MILAN — GFT might not be so mad about Plaid.
As speculation mounted here this week that the deal for Plaid Clothing Group to acquire GFT might be running into problems, another name has resurfaced as a possible suitor for the Italian designer label producer.
Gemina SpA, an Italian holding company controlled by the Agnelli family’s Fiat SpA industrial group, had been mentioned earlier as possibly interested in buying GFT, but this week its name was again being cited by sources close to the company.
On Wednesday, Gemina formally said it had no interest in GFT, as did a sister company, Fila SpA, an Italian sportswear maker controlled by Gemina and listed on the New York Stock Exchange.
Nevertheless, one GFT source said Gemina has, in fact, reemerged as a viable alternative to Plaid, which is currently conducting due diligence on GFT and is seeking to buy the company for $242 million (400 billion lire).
Speculation that Gemina/Fila might be GFT’s latest suitor intensified after news surfaced that Plaid’s bid might have run into a serious hurdle. As reported, Plaid made a special request to GFT’s creditor banks to extend its exclusive right to negotiate with GFT beyond May 15, the deadline established in Plaid’s March 9 letter of intent.
GFT’s Italian creditor banks reportedly agreed to the extension, but on the condition that Plaid delete the “price adjustment” clause in the letter of intent that allows Plaid to modify its offering price after completing due diligence.
Although sources familiar with the talks have indicated that the Plaid-GFT negotiations are proceeding normally, others say that a GFT-Gemina marriage might make more sense.
For starters, there is mounting speculation that an Italian buyer would be more acceptable to everybody involved — from the Rivetti family (which controlled GFT until it slipped into the hands of the banks) to current GFT management to Mediobanca, the Milan merchant bank that is masterminding GFT’s financial rescue.
Some observers argued, however, that such a nationalistic approach isn’t realistic in what has become a global business. Furthermore, one Italian group, the neighboring Miroglio, pulled out last year after taking a closer look at GFT’s balance sheet.

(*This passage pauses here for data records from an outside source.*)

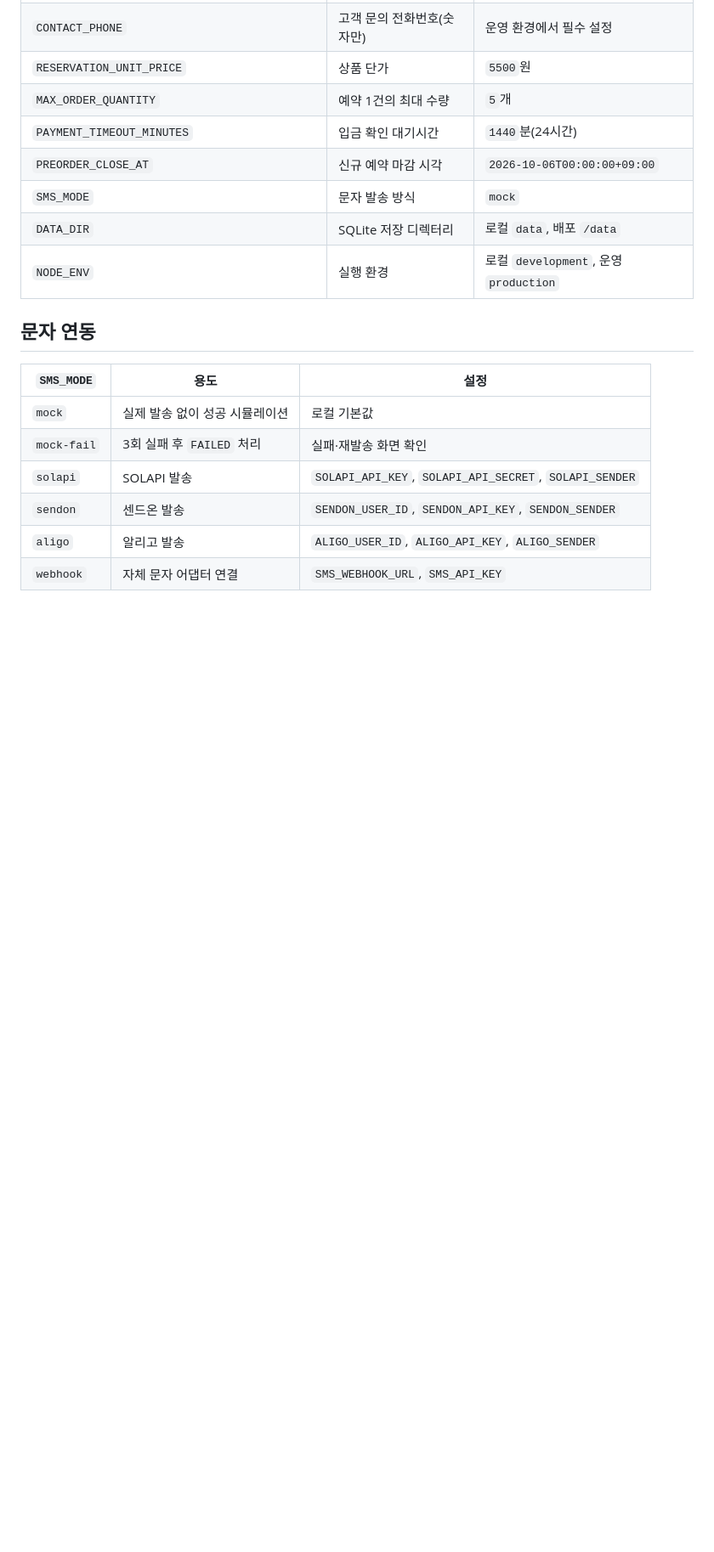
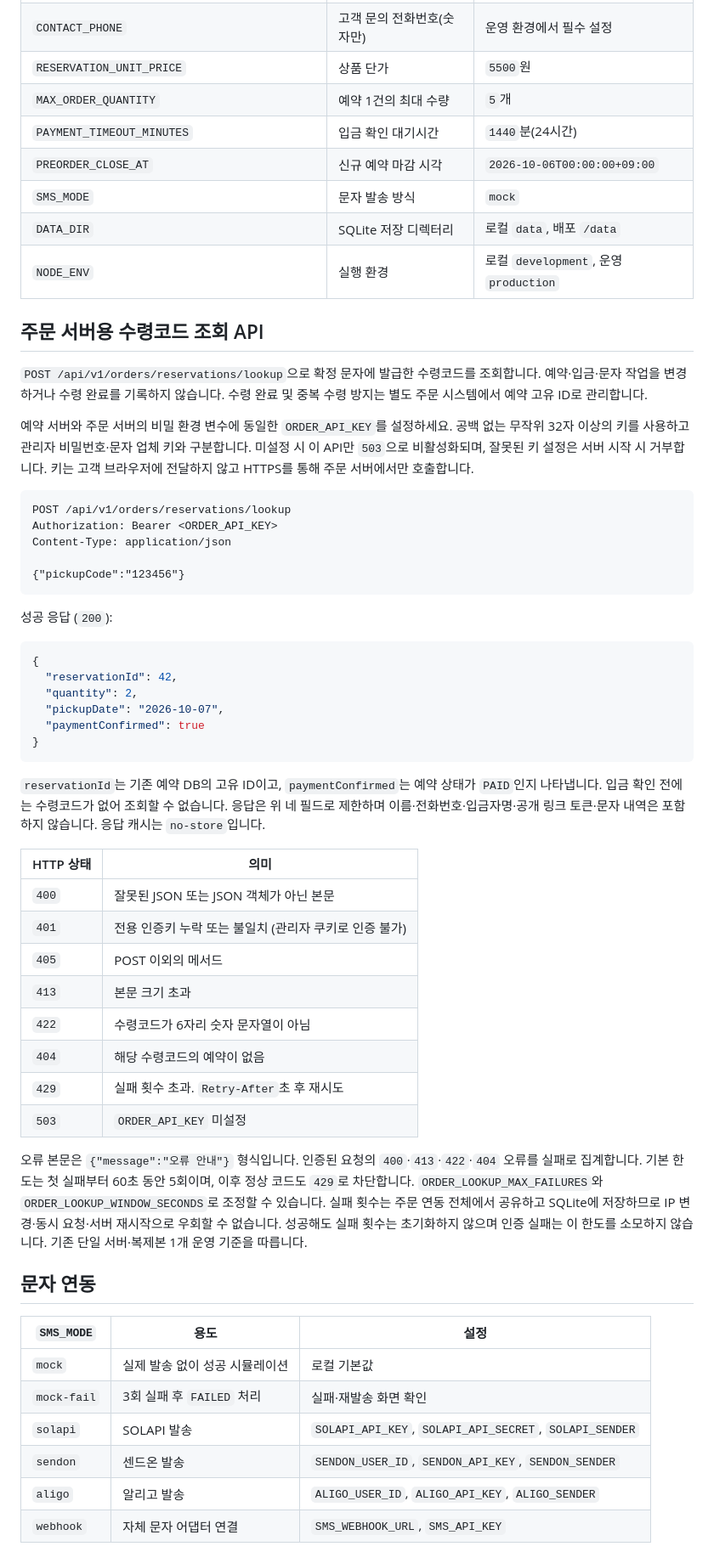
Before and after one commit to Superkid0714/2026-banhxeo-reservation, a Markdown page: README.md, the part around one of its changes. Shown at 85% size. Rendered like a GitHub page; blank space fills up the shorter version.

Commit message:
docs: document order lookup and remove README credentials

````diff
--- a/README.md
+++ b/README.md
@@ -105,6 +104,46 @@ npm start
 | `SMS_MODE` | 문자 발송 방식 | `mock` |
 | `DATA_DIR` | SQLite 저장 디렉터리 | 로컬 `data`, 배포 `/data` |
 | `NODE_ENV` | 실행 환경 | 로컬 `development`, 운영 `production` |
+
+## 주문 서버용 수령코드 조회 API
+
+`POST /api/v1/orders/reservations/lookup`으로 확정 문자에 발급한 수령코드를 조회합니다. 예약·입금·문자 작업을 변경하거나 수령 완료를 기록하지 않습니다. 수령 완료 및 중복 수령 방지는 별도 주문 시스템에서 예약 고유 ID로 관리합니다.
+
+예약 서버와 주문 서버의 비밀 환경 변수에 동일한 `ORDER_API_KEY`를 설정하세요. 공백 없는 무작위 32자 이상의 키를 사용하고 관리자 비밀번호·문자 업체 키와 구분합니다. 미설정 시 이 API만 `503`으로 비활성화되며, 잘못된 키 설정은 서버 시작 시 거부합니다. 키는 고객 브라우저에 전달하지 않고 HTTPS를 통해 주문 서버에서만 호출합니다.
+
+```http
+POST /api/v1/orders/reservations/lookup
+Authorization: Bearer <ORDER_API_KEY>
+Content-Type: application/json
+
+{"pickupCode":"123456"}
+```
+
+성공 응답 (`200`):
+
+```json
+{
+  "reservationId": 42,
+  "quantity": 2,
+  "pickupDate": "2026-10-07",
+  "paymentConfirmed": true
+}
+```
+
+`reservationId`는 기존 예약 DB의 고유 ID이고, `paymentConfirmed`는 예약 상태가 `PAID`인지 나타냅니다. 입금 확인 전에는 수령코드가 없어 조회할 수 없습니다. 응답은 위 네 필드로 제한하며 이름·전화번호·입금자명·공개 링크 토큰·문자 내역은 포함하지 않습니다. 응답 캐시는 `no-store`입니다.
+
+| HTTP 상태 | 의미 |
+|---|---|
+| `400` | 잘못된 JSON 또는 JSON 객체가 아닌 본문 |
+| `401` | 전용 인증키 누락 또는 불일치 (관리자 쿠키로 인증 불가) |
+| `405` | POST 이외의 메서드 |
+| `413` | 본문 크기 초과 |
+| `422` | 수령코드가 6자리 숫자 문자열이 아님 |
+| `404` | 해당 수령코드의 예약이 없음 |
+| `429` | 실패 횟수 초과. `Retry-After`초 후 재시도 |
+| `503` | `ORDER_API_KEY` 미설정 |
+
+오류 본문은 `{"message":"오류 안내"}` 형식입니다. 인증된 요청의 `400`·`413`·`422`·`404` 오류를 실패로 집계합니다. 기본 한도는 첫 실패부터 60초 동안 5회이며, 이후 정상 코드도 `429`로 차단합니다. `ORDER_LOOKUP_MAX_FAILURES`와 `ORDER_LOOKUP_WINDOW_SECONDS`로 조정할 수 있습니다. 실패 횟수는 주문 연동 전체에서 공유하고 SQLite에 저장하므로 IP 변경·동시 요청·서버 재시작으로 우회할 수 없습니다. 성공해도 실패 횟수는 초기화하지 않으며 인증 실패는 이 한도를 소모하지 않습니다. 기존 단일 서버·복제본 1개 운영 기준을 따릅니다.
 
 ## 문자 연동
 
````
Also changed, not shown: other parts of README.md (+2 -3 lines), docs/railway-deployment.md (+3 -0 lines).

Still, some sources said GFT has reservations about Plaid’s relative inexperience in the designer business and point out that Gemina would be more likely to leave GFT’s operations in the hands of current management.

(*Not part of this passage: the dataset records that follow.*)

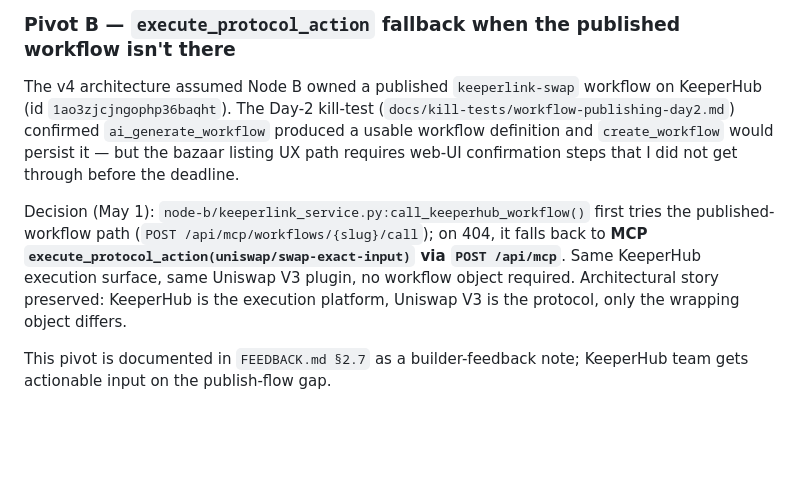
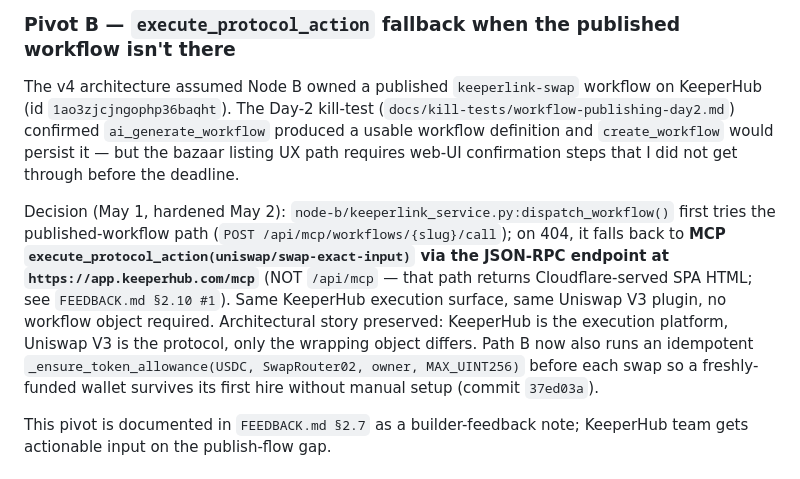
Before and after one commit to Scottcjn/openclaw-keeperlink, a Markdown page: ARCHITECTURE.md, the part around the change. GitHub-like rendering; blank space fills up the shorter version.

Commit message:
ARCHITECTURE.md: correct the Path B fallback URL to /mcp
The text in §"Pivot B" said the fallback hits POST /api/mcp, which is
the URL my own client originally used and which returns SPA HTML 404.
The actual working endpoint is /mcp on the host root (per FEEDBACK
§2.10 #1; fix shipped in 0a8291a).

Also added a sentence noting the on-demand allowance helper now
fires before the swap, so the architecture doc matches the reference
implementation.

Co-Authored-By: Claude Opus 4.7 (1M context) <noreply@anthropic.com>

```diff
--- a/ARCHITECTURE.md
+++ b/ARCHITECTURE.md
@@ -308,7 +308,7 @@ Decision (May 1): **the production code path keeps AXL** (`node-a/poster.py` use
 
 The v4 architecture assumed Node B owned a published `keeperlink-swap` workflow on KeeperHub (id `1ao3zjcjngophp36baqht`). The Day-2 kill-test (`docs/kill-tests/workflow-publishing-day2.md`) confirmed `ai_generate_workflow` produced a usable workflow definition and `create_workflow` would persist it — but the bazaar listing UX path requires web-UI confirmation steps that I did not get through before the deadline.
 
-Decision (May 1): `node-b/keeperlink_service.py:call_keeperhub_workflow()` first tries the published-workflow path (`POST /api/mcp/workflows/{slug}/call`); on 404, it falls back to **MCP `execute_protocol_action(uniswap/swap-exact-input)` via `POST /api/mcp`**. Same KeeperHub execution surface, same Uniswap V3 plugin, no workflow object required. Architectural story preserved: KeeperHub is the execution platform, Uniswap V3 is the protocol, only the wrapping object differs.
+Decision (May 1, hardened May 2): `node-b/keeperlink_service.py:dispatch_workflow()` first tries the published-workflow path (`POST /api/mcp/workflows/{slug}/call`); on 404, it falls back to **MCP `execute_protocol_action(uniswap/swap-exact-input)` via the JSON-RPC endpoint at `https://app.keeperhub.com/mcp`** (NOT `/api/mcp` — that path returns Cloudflare-served SPA HTML; see `FEEDBACK.md §2.10 #1`). Same KeeperHub execution surface, same Uniswap V3 plugin, no workflow object required. Architectural story preserved: KeeperHub is the execution platform, Uniswap V3 is the protocol, only the wrapping object differs. Path B now also runs an idempotent `_ensure_token_allowance(USDC, SwapRouter02, owner, MAX_UINT256)` before each swap so a freshly-funded wallet survives its first hire without manual setup (commit `37ed03a`).
 
 This pivot is documented in `FEEDBACK.md §2.7` as a builder-feedback note; KeeperHub team gets actionable input on the publish-flow gap.
 
```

Also, GFT is reporting better figures lately, and some observers note that the manner in which Mexican entrepreneur Fabio Covarrubias was sent packing in March — edged out by Plaid just when he had almost clinched an agreement — appeared to be a maneuver on GFT’s part to buy more time.
When Plaid — an American-based tailored clothing company with financial roots in the Mideast — stepped into the picture, it quickly secured exclusive negotiating rights in order to avoid the same fate as Covarrubias.

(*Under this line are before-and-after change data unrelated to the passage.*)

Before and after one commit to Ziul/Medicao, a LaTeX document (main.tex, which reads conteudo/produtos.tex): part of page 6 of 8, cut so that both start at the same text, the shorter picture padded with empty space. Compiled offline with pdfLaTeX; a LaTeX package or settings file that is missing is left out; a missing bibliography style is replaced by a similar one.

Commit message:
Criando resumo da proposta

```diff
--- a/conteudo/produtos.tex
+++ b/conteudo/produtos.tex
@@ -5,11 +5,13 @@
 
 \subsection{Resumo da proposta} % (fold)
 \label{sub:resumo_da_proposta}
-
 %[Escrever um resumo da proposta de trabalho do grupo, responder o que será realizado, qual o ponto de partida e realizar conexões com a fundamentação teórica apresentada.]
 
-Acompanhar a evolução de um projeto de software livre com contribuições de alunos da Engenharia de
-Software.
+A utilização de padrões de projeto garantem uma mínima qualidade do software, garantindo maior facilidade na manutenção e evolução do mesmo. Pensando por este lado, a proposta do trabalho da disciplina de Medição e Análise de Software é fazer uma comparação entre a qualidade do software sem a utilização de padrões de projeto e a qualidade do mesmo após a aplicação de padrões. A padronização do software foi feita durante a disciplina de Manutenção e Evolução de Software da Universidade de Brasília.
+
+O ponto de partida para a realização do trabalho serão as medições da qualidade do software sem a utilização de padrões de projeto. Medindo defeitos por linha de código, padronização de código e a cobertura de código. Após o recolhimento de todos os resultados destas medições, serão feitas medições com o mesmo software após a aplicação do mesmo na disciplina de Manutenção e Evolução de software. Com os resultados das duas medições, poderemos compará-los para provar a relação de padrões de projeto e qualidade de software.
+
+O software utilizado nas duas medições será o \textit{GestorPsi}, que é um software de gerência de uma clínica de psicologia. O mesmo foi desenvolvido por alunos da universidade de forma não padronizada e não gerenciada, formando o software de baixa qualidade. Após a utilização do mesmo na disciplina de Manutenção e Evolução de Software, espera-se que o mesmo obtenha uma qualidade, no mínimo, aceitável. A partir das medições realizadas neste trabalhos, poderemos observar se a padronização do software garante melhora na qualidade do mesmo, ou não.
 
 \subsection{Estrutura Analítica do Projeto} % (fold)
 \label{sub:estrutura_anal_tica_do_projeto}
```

The ties between the two Italian groups — GFT and Gemina — and the families involved are noteworthy. Both the Rivetti and the Agnelli families (Gianni Agnelli is the charismatic chairman of the Fiat industrial group, Italy’s largest private-sector corporation) are established industrial families from Turin.
However, the relationship that might really have sway in a possible GFT-Gemina deal is that of Italy’s famous financial “salotto buono,” or “inner sanctum,” which includes Italy’s preeminent industrial dynasties (Agnelli, Pirelli, Ferruzzi, to name a few) and where the secretive Mediobanca still pulls the strings.
Mediobanca is a long-term financial adviser to Fiat and one of the group’s core shareholders. Fiat, in turn, is the controlling shareholder at Gemina.
Gemina acquired the struggling Biella-based Fila in 1988 and has staged a remarkable turnaround for the sportswear group, which it brought to Wall Street last year. Such a track record on Fila could bode well for GFT, observers say.
Furthermore, Maurizio Romiti, the son of Fiat’s managing director, Cesare Romiti, is a director at Mediobanca with responsibility for overseeing the GFT bail-out.
Finally, GFT managing director Clemente Signoroni is a former Fiat executive whose appointment to GFT last year was smiled on by Mediobanca.
One financial analyst familiar with Fiat described a Gemina purchase of GFT as “very plausible.” He also speculated that Fiat “may be considering a capital increase” to fund an acquisition and that its denial of interest in GFT is not unusual at this point, because it is a public company and is limited by disclosure laws.
Nonetheless, the deal is proving especially hard to close. As Covarrubias put it only a few weeks before he lost out to Plaid, “This deal isn’t done until it’s done.”
Plaid officials could not be reached for comment Wednesday.